Assigned task →
Where a line in the records below contains the string "elected", tally it; give only the final number.

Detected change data
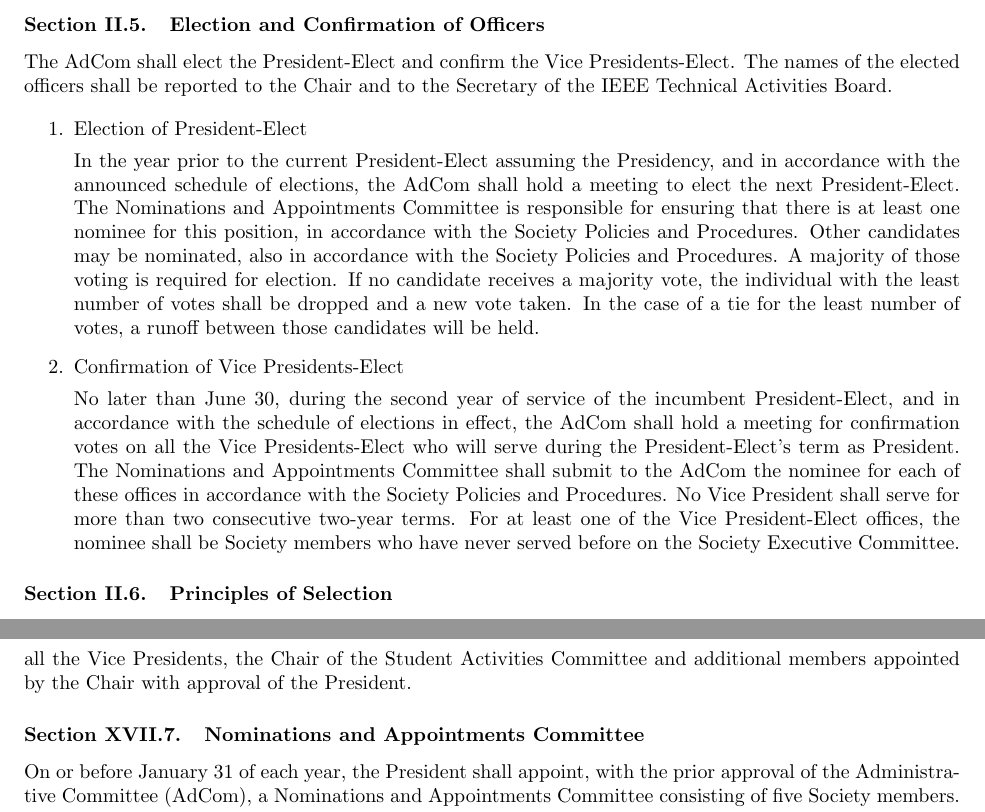
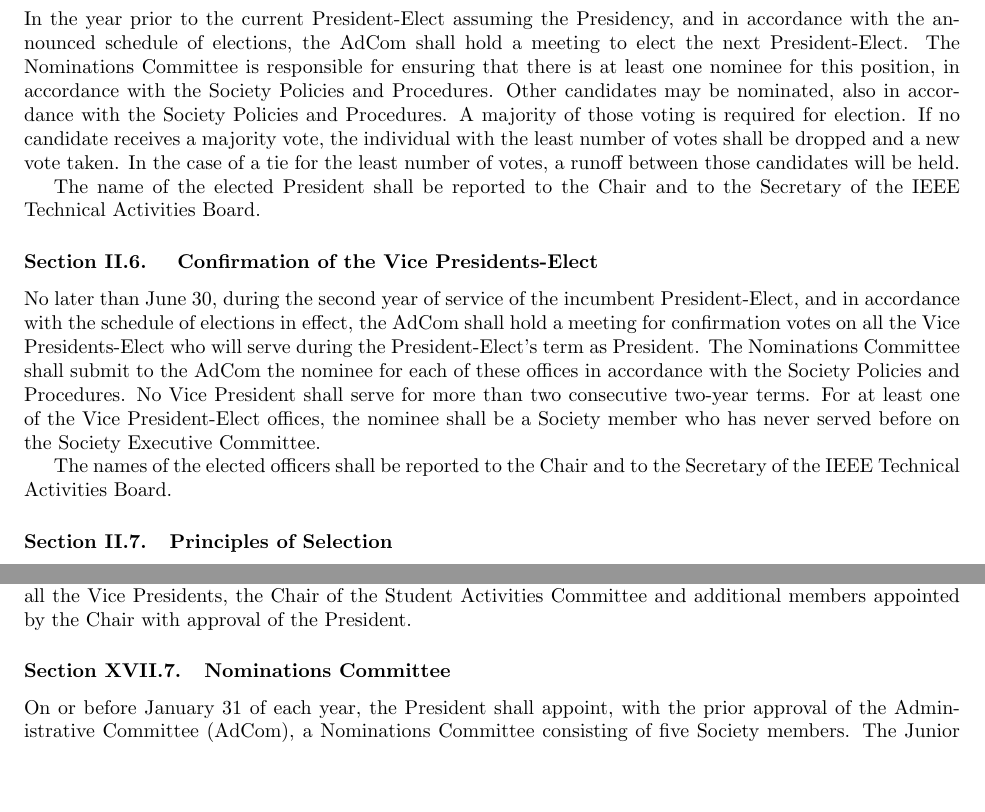
Before and after one commit to pwensing/RAS-Governance, a LaTeX document (Bylaws.tex): two parts of pages 5 and 20 of 21 before the commit and two parts of pages 5 and 19 of 21 after it, joined at a grey line, cut at the place of the change, the shorter picture padded with empty space. Compiled offline with pdfLaTeX.

Commit message:
Revert to Nominations Committee Updated Election / Confirmation Text

```diff
--- a/Bylaws.tex
+++ b/Bylaws.tex
@@ -21,10 +21,6 @@
 \newcommand{\blref}[1]{Bylaw \ref{#1}}
 \newcommand{\secref}[1]{Section \ref{#1}}
 
-\usepackage{xspace}
-
-\newcommand{\NominationsCommittee}{Nominations and Appointments Committee\xspace}
-
 \begin{document}
 
 \tableofcontents
@@ -64,17 +60,15 @@ In accordance with the announced schedule of elections, the Secretary shall forw
 
-\subsection{Election and Confirmation of Officers}
+\subsection{Election of the President-Elect}
 
-The AdCom shall elect the President-Elect and confirm the Vice Presidents-Elect. The names of the elected officers shall be reported to the Chair and to the Secretary of the IEEE Technical Activities Board.
+In the year prior to the current President-Elect assuming the Presidency, and in accordance with the announced schedule of elections, the AdCom shall hold a meeting to elect the next President-Elect.  The Nominations Committee is responsible for ensuring that there is at least one nominee for this position, in accordance with the Society Policies and Procedures. Other candidates may be nominated, also in accordance with the Society Policies and Procedures. A majority of those voting is required for election.  If no candidate receives a majority vote, the individual with the least number of votes shall be dropped and a new vote taken. In the case of a tie for the least number of votes, a runoff between those candidates will be held.
 
-\begin{enumerate}
+The name of the elected President shall be reported to the Chair and to the Secretary of the IEEE Technical Activities Board.
 
-\item	Election of President-Elect
+\subsection{ Confirmation of the Vice Presidents-Elect}
 
-In the year prior to the current President-Elect assuming the Presidency, and in accordance with the announced schedule of elections, the AdCom shall hold a meeting to elect the next President-Elect.  The \NominationsCommittee is responsible for ensuring that there is at least one nominee for this position, in accordance with the Society Policies and Procedures. Other candidates may be nominated, also in accordance with the Society Policies and Procedures. A majority of those voting is required for election.  If no candidate receives a majority vote, the individual with the least number of votes shall be dropped and a new vote taken. In the case of a tie for the least number of votes, a runoff between those candidates will be held.
+No later than June 30, during the second year of service of the incumbent President-Elect, and in accordance with the schedule of elections in effect, the AdCom shall hold a meeting for confirmation votes on all the Vice Presidents-Elect who will serve during the President-Elect's term as President. The Nominations Committee shall submit to the AdCom the nominee for each of these offices in accordance with the Society Policies and Procedures. No Vice President shall serve for more than two consecutive two-year terms. For at least one of the Vice President-Elect offices, the nominee shall be a Society member who has never served before on the Society Executive Committee.
 
-\item 	Confirmation of Vice Presidents-Elect
-
-No later than June 30, during the second year of service of the incumbent President-Elect, and in accordance with the schedule of elections in effect, the AdCom shall hold a meeting for confirmation votes on all the Vice Presidents-Elect who will serve during the President-Elect’s term as President. The \NominationsCommittee shall submit to the AdCom the nominee for each of these offices in accordance with the Society Policies and Procedures. No Vice President shall serve for more than two consecutive two-year terms. For at least one of the Vice President-Elect offices, the nominee shall be Society members who have never served before on the Society Executive Committee.
+The names of the elected officers shall be reported to the Chair and to the Secretary of the IEEE Technical Activities Board.
 
 \end{enumerate}
 
@@ -562,9 +556,9 @@ This Committee shall be chaired by the President and shall consist of its Chair,
 
 This Committee shall be responsible to the AdCom for reviewing the trends of science and technology as they may concern the Society, the profession and the public, and for recommending changes in the objectives, organization, and operations of the Society as may be indicated by these trends. This Committee shall be chaired by the President-Elect and shall include the additional following members: the Junior Past-President, all the Vice Presidents, the Chair of the Student Activities Committee and additional members appointed by the Chair with approval of the President.
 
-\subsection{\NominationsCommittee}
+\subsection{Nominations Committee}
 
-On or before January 31 of each year, the President shall appoint, with the prior approval of the Administrative Committee (AdCom), a \NominationsCommittee consisting of five Society members. The Junior Past-President will chair this committee, and at least one other member must be an AdCom member. In accordance with the procedures specified in \secref{Elections:NominationsCommittee} of the Bylaws, the \NominationsCommittee is charged with overseeing 1) nominations for the AdCom election, and 2) nominations for Society officer positions. The \NominationsCommittee is responsible for ensuring that all required information about nominees for AdCom and Society officer positions is communicated in a timely fashion to IEEE. The \NominationsCommittee is also responsible for submitting 1) nominations for Division Director to the IEEE Division \NominationsCommittee, and 2) a list of potential candidates to serve on various IEEE Committees and Boards to the IEEE Nominations and Appointments Committee.
+On or before January 31 of each year, the President shall appoint, with the prior approval of the Administrative Committee (AdCom), a Nominations Committee consisting of five Society members. The Junior Past-President will chair this committee, and at least one other member must be an AdCom member. In accordance with the procedures specified in \secref{Elections:NominationsCommittee} of the Bylaws, the Nominations Committee is charged with overseeing 1) nominations for the AdCom election, and 2) nominations for Society officer positions. The Nominations Committee is responsible for ensuring that all required information about nominees for AdCom and Society officer positions is communicated in a timely fashion to IEEE. The Nominations Committee is also responsible for submitting 1) nominations for Division Director to the IEEE Division Nominations Committee, and 2) a list of potential candidates to serve on various IEEE Committees and Boards to the IEEE Nominations Committee.
 
 \subsection{Education Activities Committee}
 
```
Also changed, not shown: Bylaws.tex (16 more changed lines).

Answer box →
3